Four criteria exist in your niche and they ideally align: credibility from claims experiences, demonstrated expertise from credentials or background, preferred professions and products.
Firsthand claims are the most effective way to explain the benefits of your advice to a prospect. Early in my career, I broke my leg playing soccer and made a disability claim. Although I didn’t need my leg as part of the job, I discovered the pain and exhaustion were enough to affect my performance.
I connected personally with and became an expert on the product. My claim story served as a point of reference for clients to realize it really doesn’t take much to disable you. While a personal connection is impactful, your claim story can focus on someone else, such as a client or friend. However you choose to frame it, ensure your claim story would move you if you were a client.
After you identify your meaningful claim stories, make a list of your three favorite products to work with and preferred professions for each. Perhaps you like to work with life insurance for business owners or disability insurance for physicians. If you have a claim story about the product and group you pinpointed, put a star by it. If you don’t, consider whether you enjoy the work you do with your product and market niche, and any adjustments you can make to create more personal connections and sales opportunities.
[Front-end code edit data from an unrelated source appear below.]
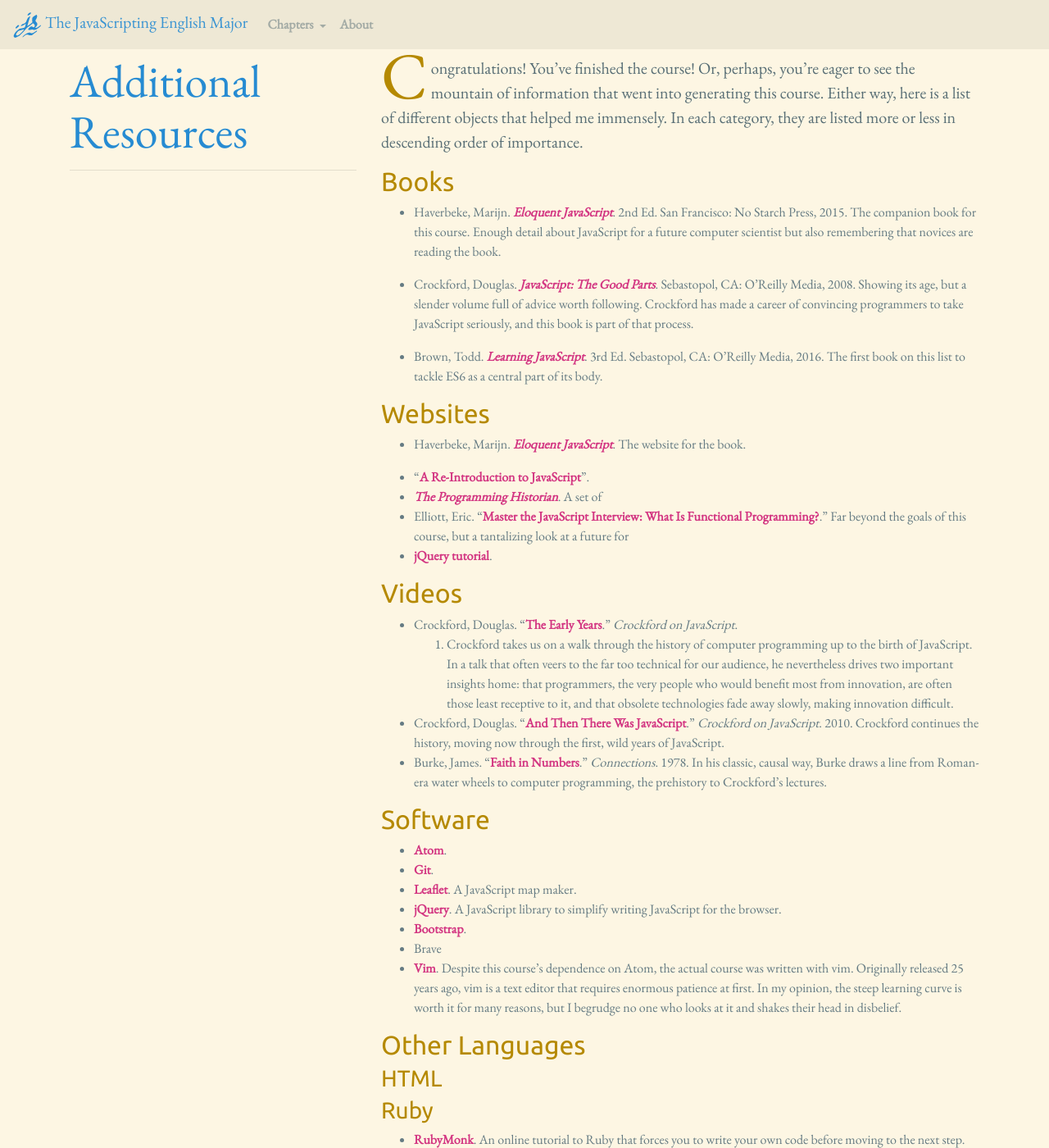
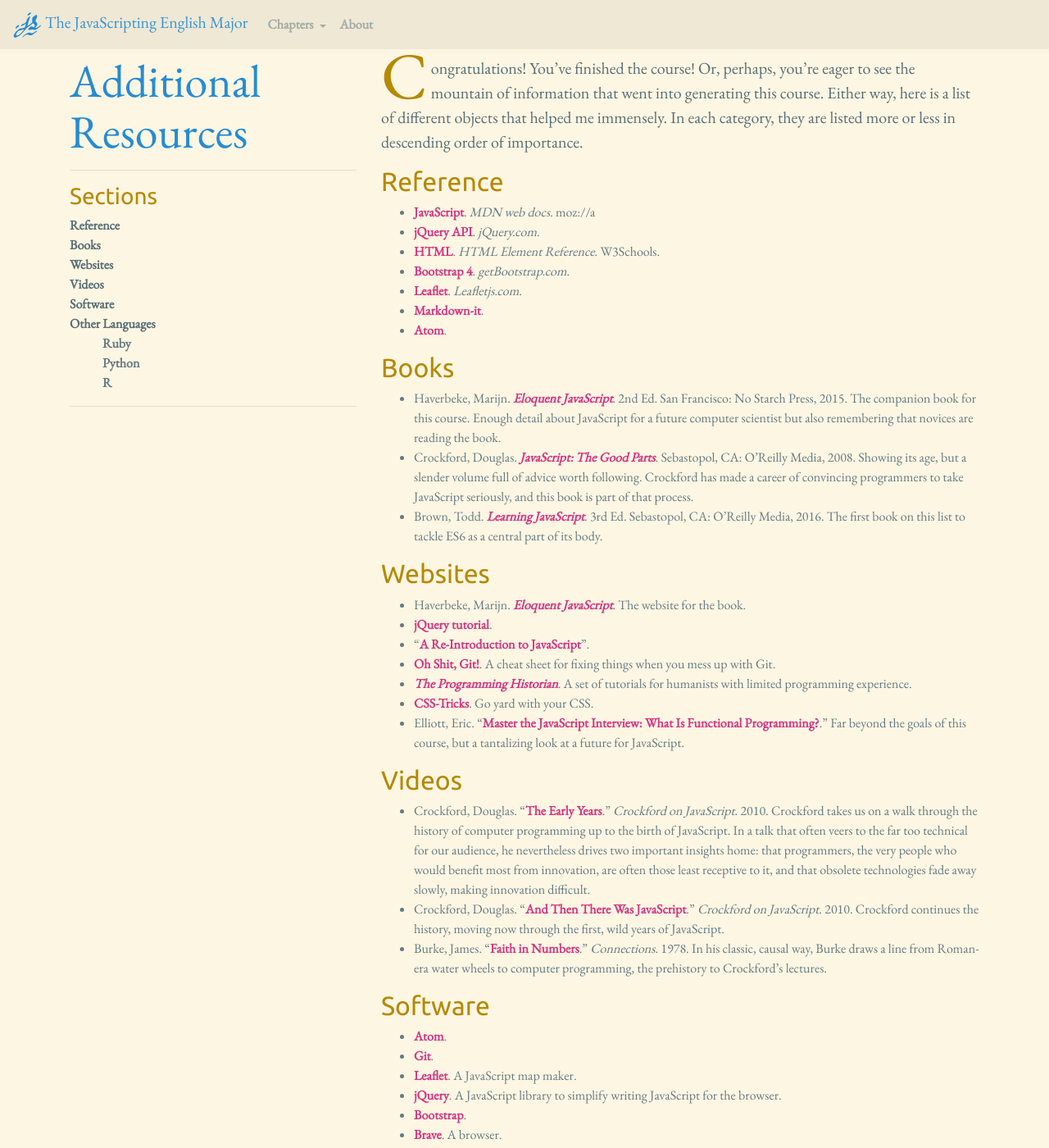
Before and after one commit to muziejus/javascripting-english-major, a Jekyll site: the page built from a-resources.md, in a window 1280 px wide and 1400 px high. Shown: the whole window at 82% size. Built offline with Jekyll 4.4.1, drawn with Linux system fonts in a browser that asks for light colours; nearby versions of some CDN libraries.

Commit message:
flesh out resources.

```diff
--- a/a-resources.md
+++ b/a-resources.md
@@ -1,7 +1,8 @@
 ---
 layout: default
 title: Additional Resources
-permalink: /a-resources/
+permalink: /a-resources
+prevch: /15-go-live
 ---
 
 Congratulations! You’ve finished the course! Or, perhaps, you’re eager to see
@@ -9,42 +10,58 @@
 here is a list of different objects that helped me immensely. In each
 category, they are listed more or less in descending order of importance.
 
+<section id="reference">
+## Reference
+
+* [JavaScript](https://developer.mozilla.org/en-US/docs/Web/JavaScript). *MDN web docs*. moz://a
+* [jQuery API](https://api.jquery.com/). *jQuery.com*.
+* [HTML](https://www.w3schools.com/TAGs/default.asp). *HTML Element Reference*. W3Schools.
+* [Bootstrap 4](https://v4-alpha.getbootstrap.com/getting-started/introduction/). *getBootstrap.com*.
+* [Leaflet](http://leafletjs.com/reference-1.2.0.html). *Leafletjs.com*.
+* [Markdown-it](https://github.com/markdown-it/markdown-it).
+* [Atom](http://atom.io/docs).
+
+
+</section>
+<section id="books">
 ## Books
 
 * Haverbeke, Marijn. [*Eloquent JavaScript*](http://eloquentjavascript.net).
 2nd Ed. San Francisco: No Starch Press, 2015. The companion book for this
 course. Enough detail about JavaScript for a future computer scientist but
 also remembering that novices are reading the book.
-
 * Crockford, Douglas. [*JavaScript: The Good
 Parts*](http://shop.oreilly.com/product/9780596517748.do). Sebastopol, CA:
 O’Reilly Media, 2008. Showing its age, but a slender volume full of advice
 worth following. Crockford has made a career of convincing programmers to take
 JavaScript seriously, and this book is part of that process.
-
 * Brown, Todd. [*Learning
 JavaScript*](http://shop.oreilly.com/product/0636920035534.do). 3rd Ed.
 Sebastopol, CA: O’Reilly Media, 2016. The first book on this list to tackle
 ES6 as a central part of its body.
 
+</section>
+<section id="websites">
 ## Websites
 
 * Haverbeke, Marijn. [*Eloquent JavaScript*](http://eloquentjavascript.net). The website for the
 book.
-
+* [jQuery tutorial](https://learn.jquery.com/about-jquery/).
 * “[A Re-Introduction to
 JavaScript](https://developer.mozilla.org/en-US/docs/Web/JavaScript/A_re-introduction_to_JavaScript)”.
-* [*The Programming Historian*](https://programminghistorian.org/). A set of
+* [Oh Shit, Git!](http://ohshitgit.com). A cheat sheet for fixing things when you mess up with Git.
+* [*The Programming Historian*](https://programminghistorian.org/). A set of tutorials for humanists with limited programming experience.
+* [CSS-Tricks](https://css-tricks.com/). Go yard with your CSS.
 * Elliott, Eric. “[Master the JavaScript Interview: What Is Functional
 Programming?](https://medium.com/javascript-scene/master-the-javascript-interview-what-is-functional-programming-7f218c68b3a0).”
-Far beyond the goals of this course, but a tantalizing look at a future for
-* [jQuery tutorial](https://learn.jquery.com/about-jquery/).
+Far beyond the goals of this course, but a tantalizing look at a future for JavaScript.
 
+</section>
+<section id="videos">
 ## Videos
 
 * Crockford, Douglas. “[The Early
-Years](https://www.youtube.com/embed/JxAXlJEmNMg).” *Crockford on JavaScript*.
-2010.  Crockford takes us on a walk through the history of computer
+Years](https://www.youtube.com/embed/JxAXlJEmNMg).” *Crockford on JavaScript*.  2010.  Crockford takes us on a walk through the history of computer
 programming up to the birth of JavaScript. In a talk that often veers to the
 far too technical for our audience, he nevertheless drives two important
 insights home: that programmers, the very people who would benefit most from
@@ -59,6 +76,8 @@
 his classic, causal way, Burke draws a line from Roman-era water wheels to
 computer programming, the prehistory to Crockford’s lectures.
 
+</section>
+<section id="software">
 ## Software
 
 * [Atom](http://atom.io).
@@ -67,16 +86,16 @@
 * [jQuery](http://jquery.com). A JavaScript library to simplify writing
 JavaScript for the browser.
 * [Bootstrap](http://getbootstrap.com).
-* Brave
+* [Brave](http://brave.com). A browser.
 * [Vim](http://www.vim.org). Despite this course’s dependence on Atom, the
 actual course was written with vim. Originally released 25 years ago, vim is a
 text editor that requires enormous patience at first. In my opinion, the steep
 learning curve is worth it for many reasons, but I begrudge no one who looks
 at it and shakes their head in disbelief.
 
+</section>
+<section id="other-languages">
 ## Other Languages
-
-### HTML
 
 ### Ruby
 
```
Also changed, not shown: 15-go-live.md (+1 -0 lines).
Brand Your Niche
If you have a niche, you know it. If you have a branded niche, your clients also recognize it and can reference it as a reason to conduct business with you. We need to brand ourselves as the expert or advisor of choice in our niches. Consider writing for insurance journals and referral source trades. Communicate your skills through these media to brand yourself as a credible specialist and receive public validation of your expertise. To leverage your exposure, tell clients you were quoted or wrote an article; consider adding an “in the news” section on your website or promote the content on LinkedIn.
Continue To Evaluate
Your niche can change as you progress through your career. Even now, I know it is time for a change in my niche to realign with my passions and expertise. For example, you may start volunteering and find you can build a business around working with the other volunteers in the organization or the constituents the organization serves. Continue to evaluate who you work with, what products you sell and what types of planning you conduct. When I strategically narrowed my focus and stopped trying to be everything to everybody, I found my niche, and I have been finding it ever since.